Street Works on Elm Avenue Pose Business Challenges, But the End is in Sight | Local government. and politics

“It hurt us a lot. People can’t come in here,” Baggett said. “Oh, Lordy, it’s been going on Elm Street for two or three years now. “

Blake Demaria continues his family’s barbecue tradition at 1000 Elm Ave., Tony Demaria’s B-Que bar. Customers are taking a more roundabout route than before, but Elm Avenue is smooth as glass up front and the restaurant has gotten a new alleyway from the deal, Demaria said.

Demaria said he had mixed emotions about the impact of roadworks on businesses. He said things are looking better now that crews and equipment have moved close to his front door. Improvements along Elm Avenue started so long ago that he’s struggling to remember what the old street looked like, he said.
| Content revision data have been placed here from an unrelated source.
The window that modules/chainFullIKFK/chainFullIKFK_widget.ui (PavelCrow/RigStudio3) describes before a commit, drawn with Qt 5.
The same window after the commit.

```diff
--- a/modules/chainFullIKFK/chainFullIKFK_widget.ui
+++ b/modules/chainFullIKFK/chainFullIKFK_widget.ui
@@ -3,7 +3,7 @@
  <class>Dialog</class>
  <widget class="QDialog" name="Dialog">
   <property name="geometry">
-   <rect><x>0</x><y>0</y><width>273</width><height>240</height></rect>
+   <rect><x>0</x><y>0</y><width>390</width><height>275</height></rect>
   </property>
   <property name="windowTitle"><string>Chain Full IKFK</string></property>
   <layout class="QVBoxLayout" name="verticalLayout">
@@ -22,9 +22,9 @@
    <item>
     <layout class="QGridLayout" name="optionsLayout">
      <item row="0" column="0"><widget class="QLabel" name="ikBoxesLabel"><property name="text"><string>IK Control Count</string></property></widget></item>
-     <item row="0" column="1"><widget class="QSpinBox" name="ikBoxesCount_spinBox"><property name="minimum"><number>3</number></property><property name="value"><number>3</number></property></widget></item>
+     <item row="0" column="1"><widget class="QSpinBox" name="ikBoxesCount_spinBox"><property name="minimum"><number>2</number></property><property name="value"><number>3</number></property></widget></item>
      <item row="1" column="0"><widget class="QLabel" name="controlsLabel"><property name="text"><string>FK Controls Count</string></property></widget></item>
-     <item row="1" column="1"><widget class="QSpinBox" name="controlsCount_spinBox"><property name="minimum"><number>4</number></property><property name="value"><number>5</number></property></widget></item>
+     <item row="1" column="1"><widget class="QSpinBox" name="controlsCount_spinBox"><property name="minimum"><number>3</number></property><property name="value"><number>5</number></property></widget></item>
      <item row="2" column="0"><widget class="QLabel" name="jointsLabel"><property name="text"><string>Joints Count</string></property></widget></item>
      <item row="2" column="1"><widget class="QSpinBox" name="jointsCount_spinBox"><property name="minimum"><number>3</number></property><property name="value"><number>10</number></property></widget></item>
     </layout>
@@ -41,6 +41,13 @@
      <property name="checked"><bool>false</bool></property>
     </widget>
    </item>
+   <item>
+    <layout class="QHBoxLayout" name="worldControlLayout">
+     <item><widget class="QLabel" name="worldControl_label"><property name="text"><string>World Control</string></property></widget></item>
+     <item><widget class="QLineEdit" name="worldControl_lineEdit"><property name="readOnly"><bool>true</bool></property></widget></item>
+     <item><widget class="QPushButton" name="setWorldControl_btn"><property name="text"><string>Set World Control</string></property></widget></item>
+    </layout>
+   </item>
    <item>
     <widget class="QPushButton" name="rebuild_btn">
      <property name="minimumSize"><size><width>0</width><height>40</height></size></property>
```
“It’s a double-edged sword,” Demaria said. “That’s good. It has to happen for the sake of Elm Street. But who wants to come in, spend the money on something in the middle of a road closure? I don’t think we’ll see the growth of the zone until it’s done. Like I said, it’s got to happen, and I’m glad they’re finally doing it. It takes so long to do it. “
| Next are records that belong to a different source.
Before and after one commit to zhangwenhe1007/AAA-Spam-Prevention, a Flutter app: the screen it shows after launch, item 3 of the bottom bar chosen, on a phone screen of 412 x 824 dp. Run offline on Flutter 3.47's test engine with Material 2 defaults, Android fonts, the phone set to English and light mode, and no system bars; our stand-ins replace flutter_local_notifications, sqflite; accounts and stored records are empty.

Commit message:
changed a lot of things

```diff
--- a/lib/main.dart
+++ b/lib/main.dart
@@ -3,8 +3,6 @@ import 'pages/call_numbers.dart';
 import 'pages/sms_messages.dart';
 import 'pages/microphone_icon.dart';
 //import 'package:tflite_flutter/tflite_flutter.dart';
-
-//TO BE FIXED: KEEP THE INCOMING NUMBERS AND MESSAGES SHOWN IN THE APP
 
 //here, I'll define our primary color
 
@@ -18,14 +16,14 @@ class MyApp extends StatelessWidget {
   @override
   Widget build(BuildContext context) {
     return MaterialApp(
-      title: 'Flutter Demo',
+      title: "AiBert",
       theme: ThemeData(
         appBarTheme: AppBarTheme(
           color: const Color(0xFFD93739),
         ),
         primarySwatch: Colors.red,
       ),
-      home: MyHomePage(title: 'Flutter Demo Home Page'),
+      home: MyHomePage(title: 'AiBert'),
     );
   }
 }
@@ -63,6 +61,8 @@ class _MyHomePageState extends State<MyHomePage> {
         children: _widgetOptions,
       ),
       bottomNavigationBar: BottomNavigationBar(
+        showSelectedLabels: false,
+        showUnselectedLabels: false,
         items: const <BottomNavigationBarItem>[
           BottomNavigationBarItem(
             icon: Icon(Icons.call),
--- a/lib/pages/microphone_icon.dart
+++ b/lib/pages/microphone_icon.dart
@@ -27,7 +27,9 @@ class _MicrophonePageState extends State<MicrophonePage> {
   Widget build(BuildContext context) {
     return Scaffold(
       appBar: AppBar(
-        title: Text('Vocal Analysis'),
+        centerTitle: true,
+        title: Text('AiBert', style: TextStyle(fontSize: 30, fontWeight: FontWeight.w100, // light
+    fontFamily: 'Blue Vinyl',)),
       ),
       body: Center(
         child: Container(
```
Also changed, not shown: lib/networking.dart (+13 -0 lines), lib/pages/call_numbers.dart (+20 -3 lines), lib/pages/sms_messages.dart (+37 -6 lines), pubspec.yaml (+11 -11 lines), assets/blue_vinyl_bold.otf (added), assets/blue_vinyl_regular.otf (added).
Jordan Beard, along with Reid Peevey Commercial Real Estate Company, lists several properties along the 600 block of Elm Avenue. He said interest remains intense.

“I take several calls a week about Elm Street,” Beard said. “I guess the work affects local businesses, but there is a need to grow Waco in this area. I list what I consider to be beautiful buildings, some dating from the 1800s. I hope tenants will be interested. to the relaunch of Elm Street.